1

The wikipedia article on Paschen's law should answer your question quite well. http://en.wikipedia.org/wiki/Paschen%27s_law Basically the breakdown field strength increases at smaller distances. That's why, when you "glue" two pieces of plastic foil together with static charge, you can easily get around 30 MV/m or more in the microscopic air gap that's in ...


1

You neither have arbitrarily small distances or arbitrarily point-like charges: Usually, even "localized" charges are distributed over an entire ion, and any other molecule cannot come arbitrarily close (without becoming absorbed and hence part of the surface, acting as a buffer to other surrounding material). What matters in practice is not if an ...


-4

You have a moving charge and a circular moving that is an acceleration for what you need a force.

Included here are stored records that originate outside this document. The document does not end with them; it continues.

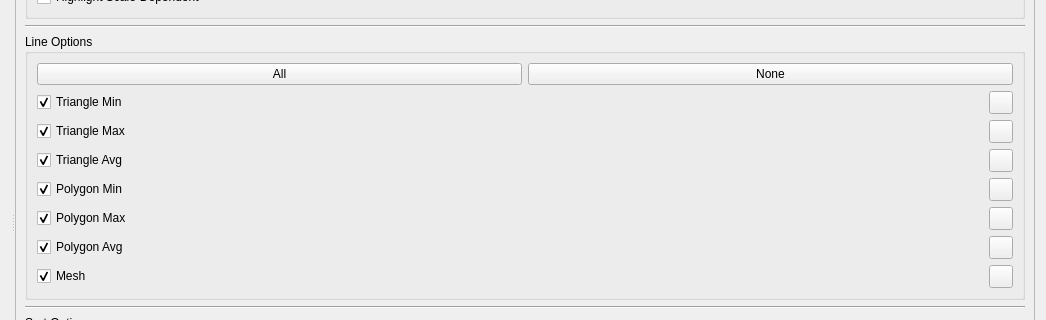
Qt form src/meshmetricswidget.ui (DanielaCabiddu/PEMesh.2) before a commit; both pictures show x 0 to 1046 and y 124 to 444 of the 1046 by 691 pixel window.
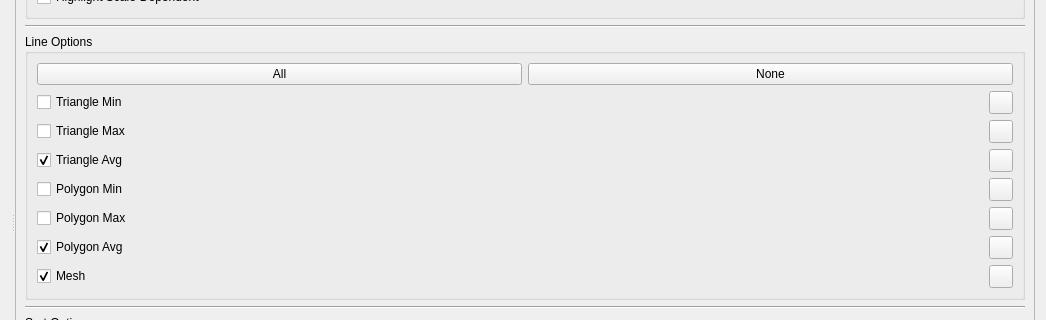
The same form after that commit. Icons and pictures are not drawn.

```diff
--- a/src/meshmetricswidget.ui
+++ b/src/meshmetricswidget.ui
@@ -70,7 +70,7 @@
              <string>Triangle Min</string>
             </property>
             <property name="checked">
-             <bool>true</bool>
+             <bool>false</bool>
             </property>
            </widget>
           </item>
@@ -94,7 +94,7 @@
              <string>Triangle Max</string>
             </property>
             <property name="checked">
-             <bool>true</bool>
+             <bool>false</bool>
             </property>
            </widget>
           </item>
@@ -142,7 +142,7 @@
              <string>Polygon Min</string>
             </property>
             <property name="checked">
-             <bool>true</bool>
+             <bool>false</bool>
             </property>
            </widget>
           </item>
@@ -166,7 +166,7 @@
              <string>Polygon Max</string>
             </property>
             <property name="checked">
-             <bool>true</bool>
+             <bool>false</bool>
             </property>
            </widget>
           </item>
```
Left out of the diff: 46 changed lines with no effect on the pictures.
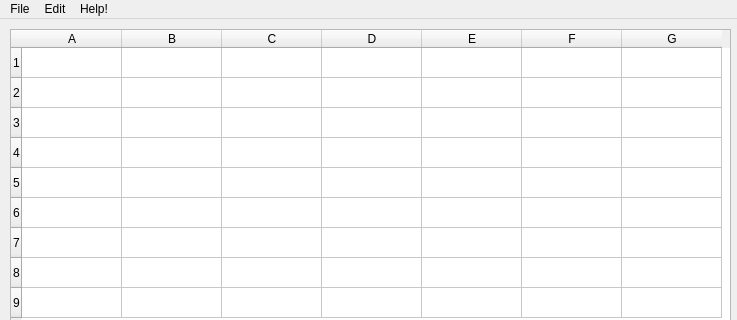
Above: mainwindow.ui from dimakovua/MyQtExcel before the change; both pictures show x 0 to 737 and y 0 to 320 of the 737 by 525 pixel window. Below: the same form after it.
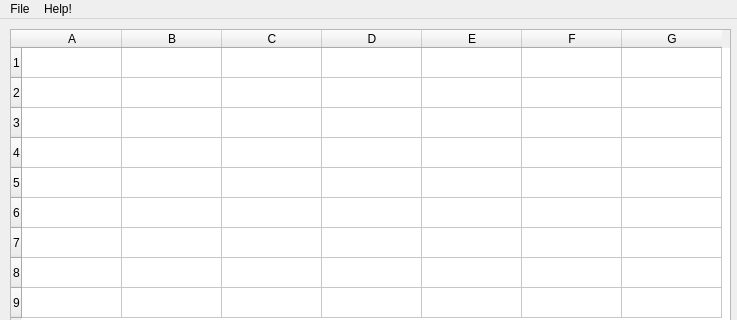
That is the form after the change.

Commit message: Mb good soup

```diff
--- a/mainwindow.ui
+++ b/mainwindow.ui
@@ -272,13 +272,6 @@
     <addaction name="actionSave_File"/>
     <addaction name="actionQuit"/>
    </widget>
-   <widget class="QMenu" name="menuEdit">
-    <property name="title">
-     <string>Edit</string>
-    </property>
-    <addaction name="actionAdd_column"/>
-    <addaction name="actionAdd_row"/>
-   </widget>
    <widget class="QMenu" name="menuHelp">
     <property name="title">
      <string>Help!</string>
@@ -286,7 +279,6 @@
     <addaction name="actionOpen_helper"/>
    </widget>
    <addaction name="menuFile"/>
-   <addaction name="menuEdit"/>
    <addaction name="menuHelp"/>
   </widget>
   <widget class="QStatusBar" name="statusbar"/>
```
Left out of the diff: 2 changed lines with no effect on the pictures. The commit also changes 1 other file.
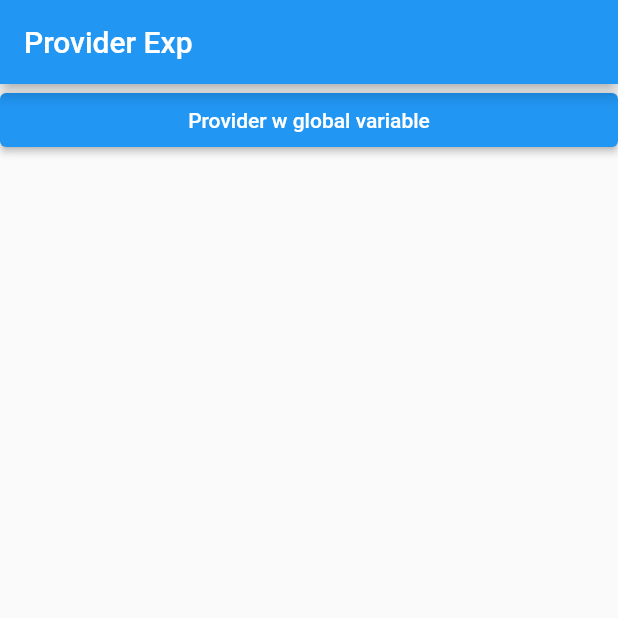
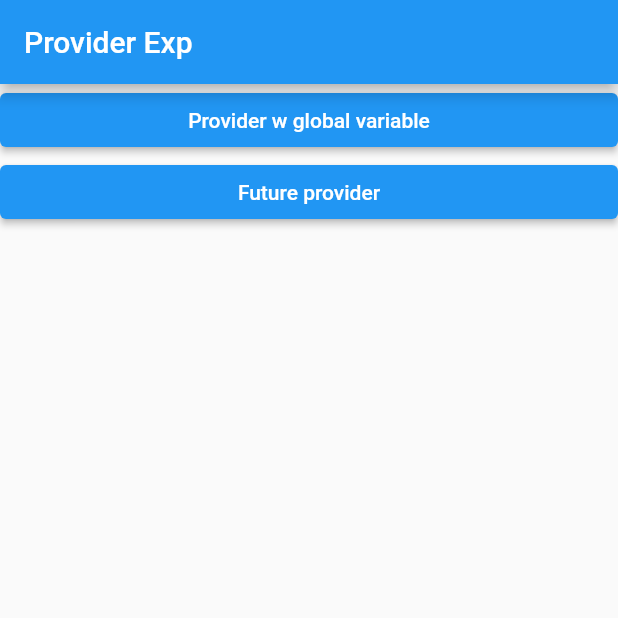
Before and after one commit to faithomotoso/provider_thingies, a Flutter app: the screen it shows after launch, on a phone screen of 412 x 824 dp, the top half of it. Run offline on Flutter 3.47's test engine with Material 2 defaults, Android fonts, the phone set to English and light mode, and no system bars.

Commit message:
Exp with future provider. Has very little use cases imo.

```diff
--- /dev/null
+++ b/lib/domain/user.dart
@@ -0,0 +1,6 @@
+class User {
+  late final String name;
+  late final int age;
+
+  User({required this.name, required this.age});
+}
--- /dev/null
+++ b/lib/domain/view_models/user_view_model.dart
@@ -0,0 +1,18 @@
+import 'package:flutter/material.dart';
+import 'package:provider_thingies/domain/user.dart';
+
+class UserViewModel extends ChangeNotifier {
+  int r = 9909;
+
+  Future<User> getUser() async {
+    await Future.delayed(Duration(seconds: 3));
+
+    return User(name: "Frank Donga", age: 99);
+  }
+
+  Future<int> getInt() async {
+    await Future.delayed(Duration(seconds: 3));
+
+    return 11;
+  }
+}
--- a/lib/main.dart
+++ b/lib/main.dart
@@ -1,6 +1,8 @@
 import 'package:flutter/material.dart';
 import 'package:provider/provider.dart';
 import 'package:provider_thingies/domain/view_models/random_view_model.dart';
+import 'package:provider_thingies/domain/view_models/user_view_model.dart';
+import 'package:provider_thingies/ui/future_provider/future_provider_exp.dart';
 import 'package:provider_thingies/ui/provider_w_global_variable/page1.dart';
 
 void main() {
@@ -15,8 +17,11 @@
   // This widget is the root of your application.
   @override
   Widget build(BuildContext context) {
-    return ChangeNotifierProvider.value(
-      value: randomViewModel,
+    return MultiProvider(
+      providers: [
+        ChangeNotifierProvider.value(value: randomViewModel),
+        ChangeNotifierProvider(create: (_) => UserViewModel())
+      ],
       child: MaterialApp(
         title: 'Flutter Demo',
         theme: ThemeData(
@@ -46,6 +51,12 @@
                   Navigator.push(
                       context, MaterialPageRoute(builder: (ctx) => Intermid()));
                 }),
+            _button(
+                text: "Future provider",
+                onTap: () {
+                  Navigator.push(context,
+                      MaterialPageRoute(builder: (ctx) => FutureProviderExp()));
+                }),
           ],
         ),
       ),
```
Also changed, not shown: lib/domain/view_models/streams_view_model.dart (added, +13 -0 lines), lib/ui/future_provider/future_provider_exp.dart (added, +42 -0 lines).
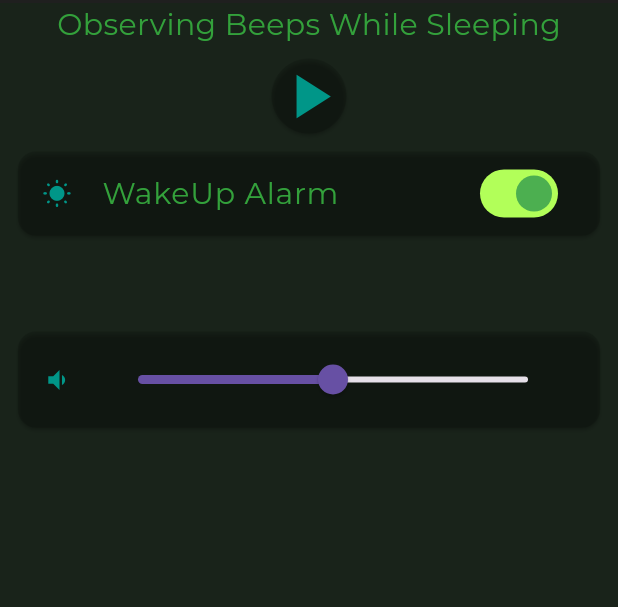
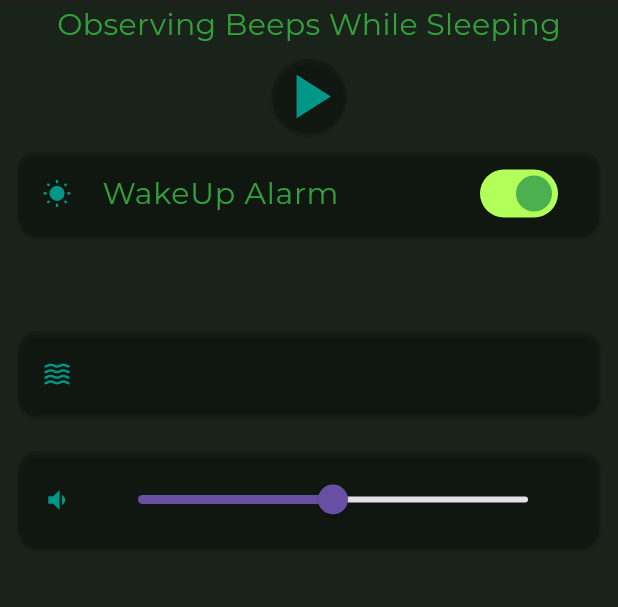
Before and after one commit to zendoclab/trancerweb, a Flutter app: the screen it shows after launch, on a phone screen of 412 x 824 dp, the part 87-694 px from its top. Run offline on Flutter 3.47's test engine with Material 2 defaults, Android fonts, the light colour scheme and no system bars; our stand-ins replace audioplayers, google_fonts, share_plus, wakelock; missing offline and left inert: shake.

Commit message:
ver 2.0 shake snackbar -> card

```diff
--- a/lib/main.dart
+++ b/lib/main.dart
@@ -201,7 +201,6 @@ class _MyHomePageState extends State<MyHomePage> with SingleTickerProviderStateM
     controller.forward();
 
     detector = ShakeDetector.autoStart(onPhoneShake: () async {
-      ScaffoldMessenger.of(context).showSnackBar(locale.languageCode=='ko' ? const SnackBar(content: Text("흔들기 감지됨")) : const SnackBar(content: Text("Shake is Detected")));
       setState(() {
         beepStopped = false;
         beepStopTime = 0;
@@ -330,6 +329,17 @@ class _MyHomePageState extends State<MyHomePage> with SingleTickerProviderStateM
                           color: Colors.black12,
                           margin: const EdgeInsets.all(12.0),
                           child: ListTile(
+                            leading: const Icon(Icons.waves, color: Colors.teal, size: 20),
+                            title: Text(
+                                shaken == 0
+                                    ? ''
+                                    : locale.languageCode=='ko' ? "흔들기 감지됨" : "Shake is Detected",
+                                style: TrTextStyle('body')),
+                          )),
+                      Card(
+                          color: Colors.black12,
+                          margin: const EdgeInsets.all(12.0),
+                          child: ListTile(
                               leading:
                               const Icon(Icons.volume_down, color: Colors.teal, size: 20),
                               title: Slider(
```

Remember the Lorentz force $ \vec F = q \vec v \times \vec B $. This vector cross product can be rewritten to $$ \vec B = \dfrac{\vec F \times \vec{qv}}{\|\vec{qv}\|^2}$$. Edit: The equation was edited following ...


11

What you call "discernibly" moving, is called a non-stationary current-density. Consider a wire with constant charge-flow at every cross section. Then this current is in the same sense not "discernibly" moving as your charge on the sphere. Still there is a magnetic field around the wire. You can think of the charged sphere as infinitely many circular wires ...


0

The things that induce a magnetic field are a current or a changing electric field (with respect to time). In this situation you have charges moving,so you have a J.dS, which means you have a current. EDIT: If you prefer a different approach, then consider the cylinder to be an infinite amount of circular circuits (each with different radius because of ...


1

Maxwell's equation tells us that for the general case $$ \vec{\nabla} \times \vec{E} = -\frac{\partial \vec{B}}{\partial t} $$ This vanishes not only when charges are stationary, but also when they are moving in a uniform continuous manner such as to produce a constant magnetic field (which describes your example). Another general case is when the charges ...


0

How can E be constant in magnitude? E depends on F and since F follows an inverse square law therefore the magnitude of E should decrease as we move away? The 1/r² inverse square law only applies for a pointlike source. If you contrive a number of pointlike sources into a column (see the infinite line on Andrew Duffy's physics course), the force diminishes ...


0

So,the integral is equal to zero because the Q that is enclosed in the Gaussian surface is zero.That does not necessarily mean that the electric field is equal to zero.The only other way for the integral to be equal to zero is if the sum of the dot products inside the integral is equal to zero.It means that you have equal negative dot products as positive ...



Top 50 recent answers are included